"Good day to you, citizen," said Stoney, when the whir of the
vehicle’s fans had subsided.

"Hello yourself, stranger," replied the man.

"My name is Stoney Vander, a resident of the town of Sunshine
in Skyview Tower."

"Thought you might be from the ‘plex," said the man. "Your
clothes tell the whole story. But I didn’t think there was anyone of European
descent left there."

"Oh, there are quite a few," said Stoney unselfconsciously.
"But fewer all the time. Within another fifty years or so it’s projected that
every citizen of Skyview Tower will be a person of color in one grade or

"So they’re still judging one another by their skin color,
are they?"

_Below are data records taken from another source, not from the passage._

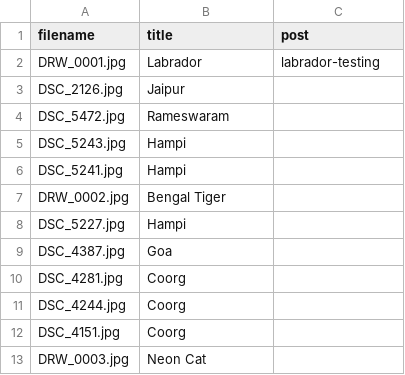
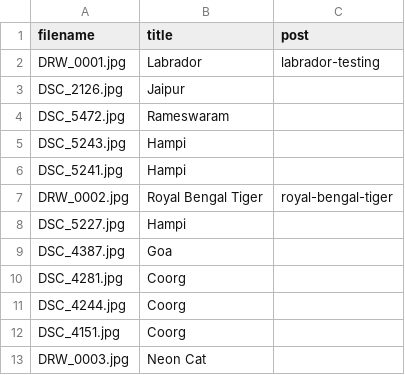
Before and after one commit to abhijeetviswam/abhijeetviswam.github.io, a CSV file: _data/gallerydb.csv, drawn as a sheet.

```diff
--- a/_data/gallerydb.csv
+++ b/_data/gallerydb.csv
@@ -6,3 +6,3 @@ DSC_5243.jpg,Hampi,
 DSC_5241.jpg,Hampi,
-DRW_0002.jpg,Bengal Tiger,
+DRW_0002.jpg,Royal Bengal Tiger,royal-bengal-tiger
 DSC_5227.jpg,Hampi,
```
Also changed, not shown: 30 other files.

"I wouldn’t go so far as to say that," insisted Stoney,
surprised to find himself defending the practices that had driven him from
Skyview Tower that very day. "There are a great many past wrongs that need to
be corrected."

"Hmm. I’m not in the mood to go into that old argument right
now," said the man. "I’m Stu Daidin, by the way. I work a farm outside

"A farm?"

"Yeah. I guess you couldn’t know much about raising crops,"
mused Stu. "I suppose they still got those automated food dispensers working up
there? Hard to believe after this long. Anyway, out here, we grow our food
naturally from the soil, the way our ancestors did. One of the reasons for the

"The war?" Stoney was becoming confused. Apparently there
were gaps in the education he had received in Sunshine.

"Don’t they teach you anything up in those fancy towers?"
asked Stu. "The people who lived in the big cities wanted farmers to stop
raising animals, and the big corporations tried to take over all the farms so
they could grow their engineered crops. No way was any of that going to happen.
But it was only one reason for the war. There were plenty of others. Anyway, that’s
ancient history by now. But that don’t mean we’ve stopped keeping a lookout.
That’s why I’m afraid I’m going to have to ask you to come with me. It’ll be up
to the town council to decide what to do with you: either let you go or hand
you over to the feds."

"So, I’m to regard myself as your prisoner?" asked Stoney.

"Prisoner sounds like too strong a word," said Stu. "What say
we call you a guest? You can stay at my place until the council makes its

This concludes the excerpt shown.